Feed and Seed project fills in missing link of local food system
The food hub project has been three years in the making, and when it officially opens for business in April 2017, it will create a better, more fluid food system throughout Greenville County and the Upstate. The food hub will allow local farmers a more efficient way to sell their crops, and make it easier for large scale consumers like restaurants and schools, as well as individuals, to purchase these products at a fair price.
BMW reports decrease in U.S. Sales for June
Sales of two BMW models produced in Spartanburg County — the X3 and X4 — increased in June but weren’t enough to keep the German automaker’s U.S. business from sliding almost 14 percent. BMW of North America reported July 1 it sold 33,769 vehicles last month, compared with 38,350 last June.
Tenants lining up for Hampton Station
Work is ongoing in Greenville’s west side Water Tower District as tenants continue to line up for a place at Hampton Station. The 100,000-square-foot former cotton warehouse on Hampton Avenue, down the street from Swamp Rabbit Cafe and Grocery, is already home to Lions Roar CrossFit and Invert Skate Shop.

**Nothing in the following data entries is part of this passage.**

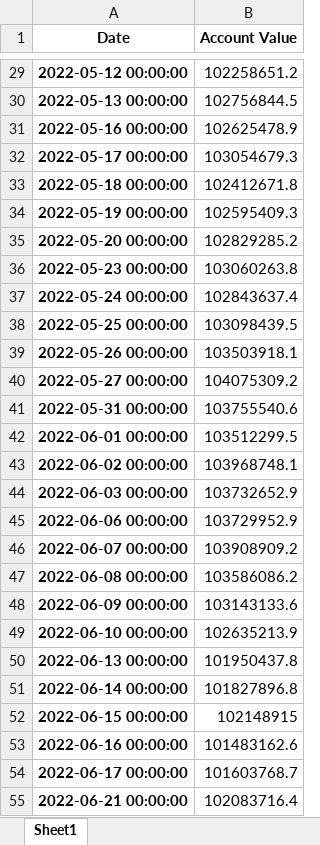
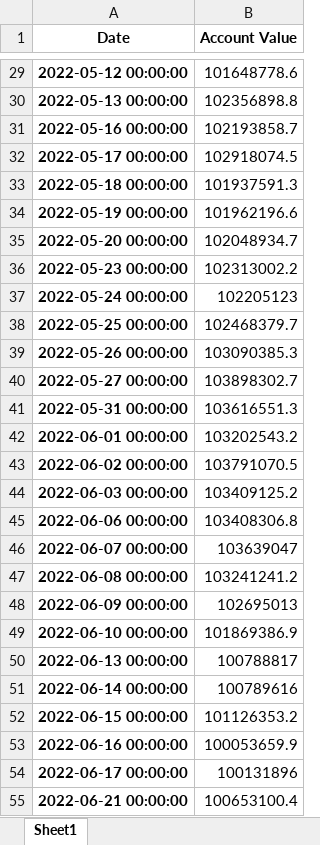
Before and after one commit to cst223606/FINA4380, an Excel workbook: Testing/Account Values (Non-Overlapped delayed).xlsx, sheet Sheet1, drawn as a sheet; only a part is shown, gaps mark what is left out; values as stored, in another font and other column widths than the file's, no borders; the diff covers the shown part only; the diff names each change by its address in the sheet, - before the commit and + after, or states it on an @@ line.

```diff
--- a/Testing/Account Values (Non-Overlapped delayed).xlsx (sheet Sheet1)
+++ b/Testing/Account Values (Non-Overlapped delayed).xlsx (sheet Sheet1)
-B29 (Account Value): 102258651.2
+B29 (Account Value): 101648778.6
-B30 (Account Value): 102756844.5
+B30 (Account Value): 102356898.8
-B31 (Account Value): 102625478.9
+B31 (Account Value): 102193858.7
-B32 (Account Value): 103054679.3
+B32 (Account Value): 102918074.5
-B33 (Account Value): 102412671.8
+B33 (Account Value): 101937591.3
-B34 (Account Value): 102595409.3
+B34 (Account Value): 101962196.6
-B35 (Account Value): 102829285.2
+B35 (Account Value): 102048934.7
-B36 (Account Value): 103060263.8
+B36 (Account Value): 102313002.2
-B37 (Account Value): 102843637.4
+B37 (Account Value): 102205123
-B38 (Account Value): 103098439.5
+B38 (Account Value): 102468379.7
-B39 (Account Value): 103503918.1
+B39 (Account Value): 103090385.3
-B40 (Account Value): 104075309.2
+B40 (Account Value): 103898302.7
-B41 (Account Value): 103755540.6
+B41 (Account Value): 103616551.3
-B42 (Account Value): 103512299.5
+B42 (Account Value): 103202543.2
-B43 (Account Value): 103968748.1
+B43 (Account Value): 103791070.5
-B44 (Account Value): 103732652.9
+B44 (Account Value): 103409125.2
-B45 (Account Value): 103729952.9
+B45 (Account Value): 103408306.8
-B46 (Account Value): 103908909.2
+B46 (Account Value): 103639047
-B47 (Account Value): 103586086.2
+B47 (Account Value): 103241241.2
-B48 (Account Value): 103143133.6
+B48 (Account Value): 102695013
-B49 (Account Value): 102635213.9
+B49 (Account Value): 101869386.9
-B50 (Account Value): 101950437.8
+B50 (Account Value): 100788817
-B51 (Account Value): 101827896.8
+B51 (Account Value): 100789616
-B52 (Account Value): 102148915
+B52 (Account Value): 101126353.2
-B53 (Account Value): 101483162.6
+B53 (Account Value): 100053659.9
-B54 (Account Value): 101603768.7
+B54 (Account Value): 100131896
-B55 (Account Value): 102083716.4
+B55 (Account Value): 100653100.4
```
Also changed, not shown: 124 removed rows and 603 edited cells elsewhere in this sheet, Testing/Account Values (Overlapped).xlsx, 53 other files.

Hub City scoops opens in Spartanburg
A new ice cream shop opened July 1 in downtown Spartanburg. Hub City Scoops, owned by Kathy and Mike Silverman, is in the Bijou Market building beside Archived Clothing at 147 E. Main St. The store features 28 flavors of premium ice cream from the Chocolate Shoppe based in Madison, Wis.
Drought creeping up on Upstate
Ole Man Drought appears to be raising his ugly head over the Upstate again. The South Carolina Drought Response Committee is scheduled to meet July 8, and State Climatologist Hope Mizzell said it’s likely that several Upstate counties will be declared in the first stage of drought.
Pickens, Oconee, and Anderson counties are among the hardest hit.